Conserving the financial resources of a needy family is still an insufficient basis for finding excusable neglect, but this purpose led counsel to conclude that he had shown a basis for an extension and to assume that the extension would be granted. Of greater weight are his efforts to ascertain the status of the motion in time to file a notice of appeal should the motion be denied. The Court did not inform him of the denial in time for him to appeal within the original 30-day period. In fact, the motion was decided on August 28 eight days after the return date and eight days too late to file a timely appeal. The Court Clerk's office did not subsequently inform him of the denial. Had it done so, presumably Cederbaums would have earlier sought reconsideration.
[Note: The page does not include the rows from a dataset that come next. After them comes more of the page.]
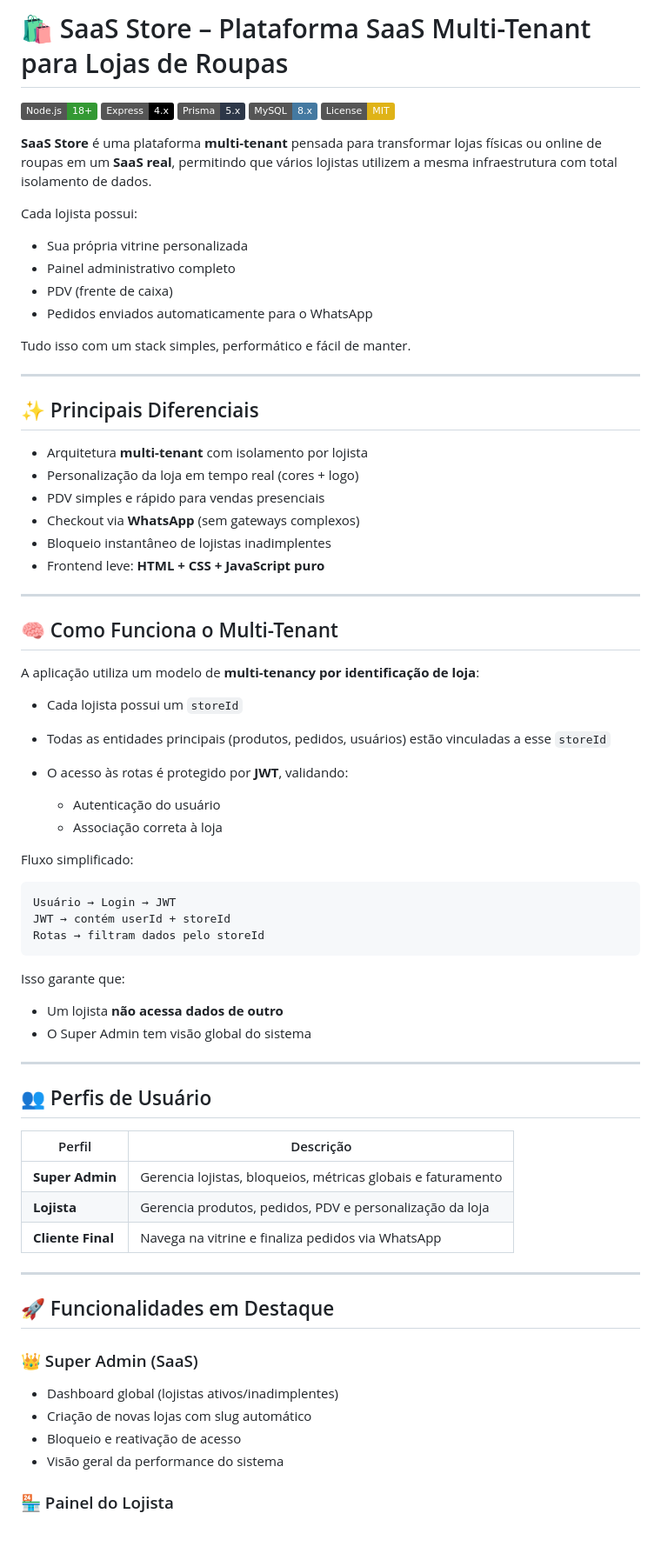
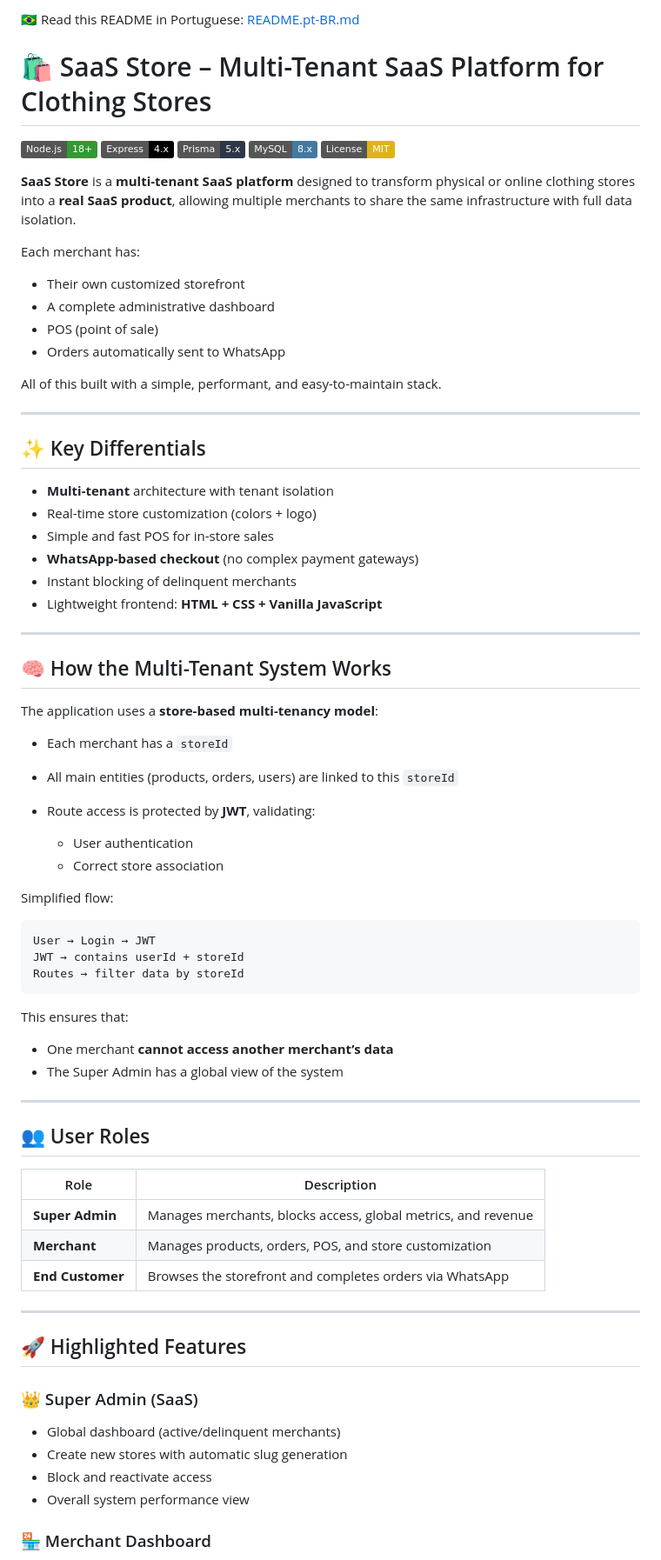
Before and after one commit to MichaelCDutra/Site-de-Roupas, a Markdown page: readme.md, the part around one of its changes. Shown at 87% size. Rendered like a GitHub page; badges without logos; blank space fills up the shorter version.

````diff
--- a/readme.md
+++ b/readme.md
@@ -1,4 +1,6 @@
-# 🛍️ SaaS Store – Plataforma SaaS Multi-Tenant para Lojas de Roupas
+🇧🇷 Read this README in Portuguese: [README.pt-BR.md](README.pt-BR.md)
+
+# 🛍️ SaaS Store – Multi-Tenant SaaS Platform for Clothing Stores
 
 [![Node.js](https://img.shields.io/badge/Node.js-18+-339933?logo=node.js\&logoColor=white)](https://nodejs.org/)
 [![Express](https://img.shields.io/badge/Express-4.x-000000?logo=express\&logoColor=white)](https://expressjs.com/)
@@ -6,74 +8,74 @@
 [![MySQL](https://img.shields.io/badge/MySQL-8.x-4479A1?logo=mysql\&logoColor=white)](https://www.mysql.com/)
 [![License: MIT](https://img.shields.io/badge/License-MIT-yellow.svg)](https://opensource.org/licenses/MIT)
 
-**SaaS Store** é uma plataforma **multi-tenant** pensada para transformar lojas físicas ou online de roupas em um **SaaS real**, permitindo que vários lojistas utilizem a mesma infraestrutura com total isolamento de dados.
+**SaaS Store** is a **multi-tenant SaaS platform** designed to transform physical or online clothing stores into a **real SaaS product**, allowing multiple merchants to share the same infrastructure with full data isolation.
 
-Cada lojista possui:
+Each merchant has:
 
-* Sua própria vitrine personalizada
-* Painel administrativo completo
-* PDV (frente de caixa)
-* Pedidos enviados automaticamente para o WhatsApp
+* Their own customized storefront
+* A complete administrative dashboard
+* POS (point of sale)
+* Orders automatically sent to WhatsApp
 
-Tudo isso com um stack simples, performático e fácil de manter.
+All of this built with a simple, performant, and easy-to-maintain stack.
 
 ---
 
-## ✨ Principais Diferenciais
+## ✨ Key Differentials
 
-* Arquitetura **multi-tenant** com isolamento por lojista
-* Personalização da loja em tempo real (cores + logo)
-* PDV simples e rápido para vendas presenciais
-* Checkout via **WhatsApp** (sem gateways complexos)
-* Bloqueio instantâneo de lojistas inadimplentes
-* Frontend leve: **HTML + CSS + JavaScript puro**
+* **Multi-tenant** architecture with tenant isolation
+* Real-time store customization (colors + logo)
+* Simple and fast POS for in-store sales
+* **WhatsApp-based checkout** (no complex payment gateways)
+* Instant blocking of delinquent merchants
+* Lightweight frontend: **HTML + CSS + Vanilla JavaScript**
 
 ---
 
-## 🧠 Como Funciona o Multi-Tenant
+## 🧠 How the Multi-Tenant System Works
 
-A aplicação utiliza um modelo de **multi-tenancy por identificação de loja**:
+The application uses a **store-based multi-tenancy model**:
 
-* Cada lojista possui um `storeId`
-* Todas as entidades principais (produtos, pedidos, usuários) estão vinculadas a esse `storeId`
-* O acesso às rotas é protegido por **JWT**, validando:
+* Each merchant has a `storeId`
+* All main entities (products, orders, users) are linked to this `storeId`
+* Route access is protected by **JWT**, validating:
 
-  * Autenticação do usuário
-  * Associação correta à loja
+  * User authentication
+  * Correct store association
 
-Fluxo simplificado:
+Simplified flow:
 
 ```
-Usuário → Login → JWT
-JWT → contém userId + storeId
-Rotas → filtram dados pelo storeId
+User → Login → JWT
+JWT → contains userId + storeId
+Routes → filter data by storeId
 ```
 
-Isso garante que:
+This ensures that:
 
-* Um lojista **não acessa dados de outro**
-* O Super Admin tem visão global do sistema
+* One merchant **cannot access another merchant’s data**
+* The Super Admin has a global view of the system
 
 ---
 
-## 👥 Perfis de Usuário
+## 👥 User Roles
 
-| Perfil            | Descrição                                                    |
-| ----------------- | ------------------------------------------------------------ |
-| **Super Admin**   | Gerencia lojistas, bloqueios, métricas globais e faturamento |
-| **Lojista**       | Gerencia produtos, pedidos, PDV e personalização da loja     |
-| **Cliente Final** | Navega na vitrine e finaliza pedidos via WhatsApp            |
+| Role             | Description                                                   |
+| ---------------- | ------------------------------------------------------------- |
+| **Super Admin**  | Manages merchants, blocks access, global metrics, and revenue |
+| **Merchant**     | Manages products, orders, POS, and store customization        |
+| **End Customer** | Browses the storefront and completes orders via WhatsApp      |
 
 ---
 
-## 🚀 Funcionalidades em Destaque
+## 🚀 Highlighted Features
 
 ### 👑 Super Admin (SaaS)
 
-* Dashboard global (lojistas ativos/inadimplentes)
-* Criação de novas lojas com slug automático
-* Bloqueio e reativação de acesso
-* Visão geral da performance do sistema
+* Global dashboard (active/delinquent merchants)
+* Create new stores with automatic slug generation
+* Block and reactivate access
+* Overall system performance view
 
-### 🏪 Painel do Lojista
+### 🏪 Merchant Dashboard
 
````
Also changed, not shown: other parts of readme.md (+90 -73 lines), readme.pt-BR.md (added, +241 -0 lines).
Cf. id. at 77 (not excusable neglect where opposing party promptly received court's opinion and order, and the only extenuating circumstance is failure of clerk to send notice of entry of judgment) (original emphasis). Additionally, the lack of opposition by the State to the motion for an extension led Cederbaums to expect that the motion would be granted. The fact of the timely motion for an extension also supports granting relief here; although Cederbaums sought to delay the filing of the notice of appeal, he appeared to intend to pursue appeal diligently if the governor did not grant the commutation in the near future. The Court does not, of course, mean either to encourage less than diligent pursuit of appeal with all its prerequisites nor to excuse less than diligent pursuit. As a matter of discretion, however, the Court decides that in the circumstances of this case counsel should be able to pursue his appeal.
One final question remains: whether at this stage, after the original 30-day period and the 30-day extension period, where granted, have both elapsed, the Court retains power to allow Cederbaums to appeal.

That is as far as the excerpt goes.